This flat-footed Mélanie Laurent 'thriller' is barely worth the effort keeping on top of.
Requiem for a Killer is contrived and occasionally difficult to understand, but it barely matters. The improbably named Lucretia (Mélanie Laurent) is looking to end her career as a contract killer to spend more time with her daughter, but accepts One Last Job. She's sent to the Swiss Alps where she poses as an opera singer, set to perform the soprano part of Handel’s 'Messiah' at a prestigious music festival.
Conveniently, Lucretia is not just a hitwoman but a classically trained vocalist with a tone good enough to pass for a professional. Her real task is to take out one of her fellow singers, a Scottish baritone. His recent acquisition of a distillery has threatened plans to lay an oil pipeline that will mean a substantial financial hit to British Oil. So he must die.
Since this flimsy and poorly developed plot is just not enough, a second strand involving a counter-espionage agent is thrown in. Confused? You won’t be. Requiem for a Killer is so disengaging from the outset that it's barely worth the effort keeping tabs on what's going on.

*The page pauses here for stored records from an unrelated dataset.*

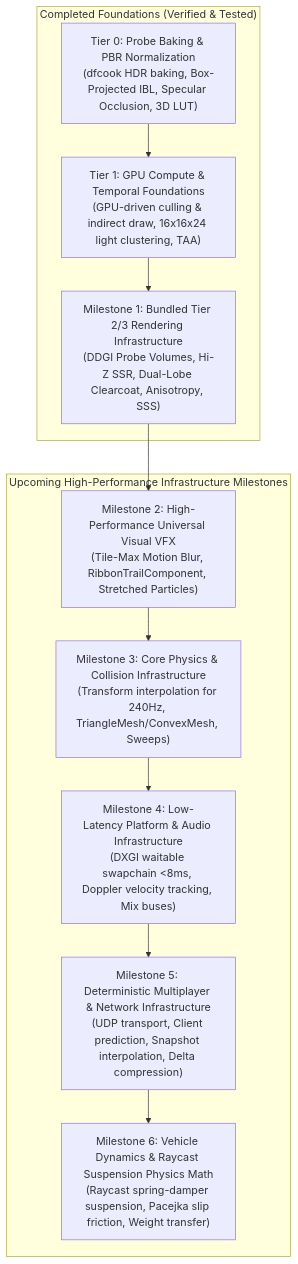
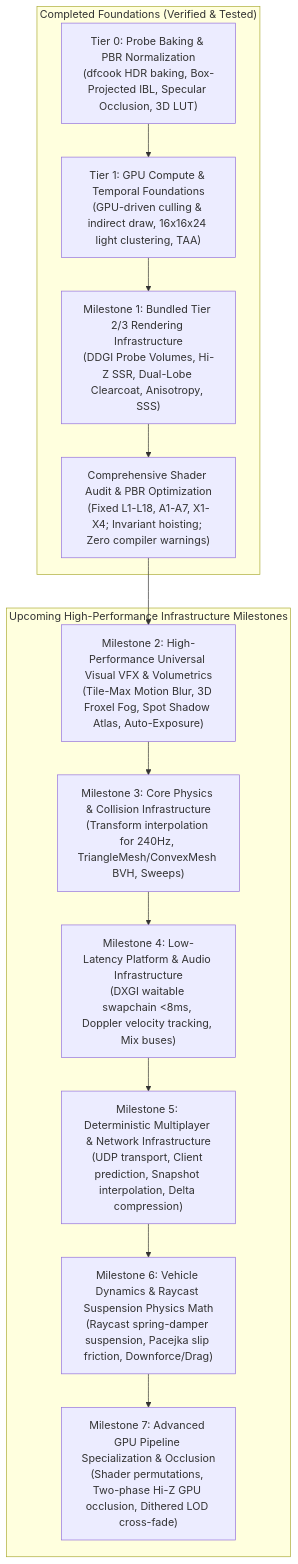
The first of 2 diagrams in RENDERING_ROADMAP.md (Omar0Gamal/DarkFire), drawn with Mermaid before and after one commit. The commit also changed other lines of this file, not shown here.

Commit message:
docs: update RENDERING_ROADMAP.md with verified shader audit milestone, froxel fog, spot shadow atlas, and AAA rating progression

````diff
--- a/RENDERING_ROADMAP.md
+++ b/RENDERING_ROADMAP.md
@@ -17,24 +17,28 @@
 ```mermaid
 flowchart TD
     subgraph CompletedFoundations["Completed Foundations (Verified & Tested)"]
         Tier0["Tier 0: Probe Baking & PBR Normalization\n(dfcook HDR baking, Box-Projected IBL, Specular Occlusion, 3D LUT)"]
         Tier1["Tier 1: GPU Compute & Temporal Foundations\n(GPU-driven culling & indirect draw, 16x16x24 light clustering, TAA)"]
         Milestone1["Milestone 1: Bundled Tier 2/3 Rendering Infrastructure\n(DDGI Probe Volumes, Hi-Z SSR, Dual-Lobe Clearcoat, Anisotropy, SSS)"]
+        AuditMilestone["Comprehensive Shader Audit & PBR Optimization\n(Fixed L1-L18, A1-A7, X1-X4; Invariant hoisting; Zero compiler warnings)"]
     end
 
     subgraph ActiveAndUpcoming["Upcoming High-Performance Infrastructure Milestones"]
-        Milestone2["Milestone 2: High-Performance Universal Visual VFX\n(Tile-Max Motion Blur, RibbonTrailComponent, Stretched Particles)"]
-        Milestone3["Milestone 3: Core Physics & Collision Infrastructure\n(Transform interpolation for 240Hz, TriangleMesh/ConvexMesh, Sweeps)"]
+        Milestone2["Milestone 2: High-Performance Universal Visual VFX & Volumetrics\n(Tile-Max Motion Blur, 3D Froxel Fog, Spot Shadow Atlas, Auto-Exposure)"]
+        Milestone3["Milestone 3: Core Physics & Collision Infrastructure\n(Transform interpolation for 240Hz, TriangleMesh/ConvexMesh BVH, Sweeps)"]
         Milestone4["Milestone 4: Low-Latency Platform & Audio Infrastructure\n(DXGI waitable swapchain <8ms, Doppler velocity tracking, Mix buses)"]
         Milestone5["Milestone 5: Deterministic Multiplayer & Network Infrastructure\n(UDP transport, Client prediction, Snapshot interpolation, Delta compression)"]
-        Milestone6["Milestone 6: Vehicle Dynamics & Raycast Suspension Physics Math\n(Raycast spring-damper suspension, Pacejka slip friction, Weight transfer)"]
+        Milestone6["Milestone 6: Vehicle Dynamics & Raycast Suspension Physics Math\n(Raycast spring-damper suspension, Pacejka slip friction, Downforce/Drag)"]
+        Milestone7["Milestone 7: Advanced GPU Pipeline Specialization & Occlusion\n(Shader permutations, Two-phase Hi-Z GPU occlusion, Dithered LOD cross-fade)"]
     end
 
     Tier0 --> Tier1
     Tier1 --> Milestone1
-    Milestone1 --> Milestone2
+    Milestone1 --> AuditMilestone
+    AuditMilestone --> Milestone2
     Milestone2 --> Milestone3
     Milestone3 --> Milestone4
     Milestone4 --> Milestone5
     Milestone5 --> Milestone6
+    Milestone6 --> Milestone7
 ```
````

If the plotting is lazy and the characterisation just as bad, however, even after seeing the film it would be impossible to describe any of the characters based on anything other than looks. A backstory involving Lucretia’s father is hastily shoehorned into the opening scenes and 'resolved' at the end, an emotional sign off that falls flat since we know nothing nor care about the principal character.
And while marketed as a thriller, the closest Requiem gets to being suspenseful is a botched poisoning whereby a laced wine glass gets unexpectedly passed around. It desperately wants to be a thriller, but if the wild implausibility doesn't let it down, the wafer-thin plot certainly does.
First-time director shooting their own script. Could go either way.
A bit of killer, no thriller.
Lazy and futile.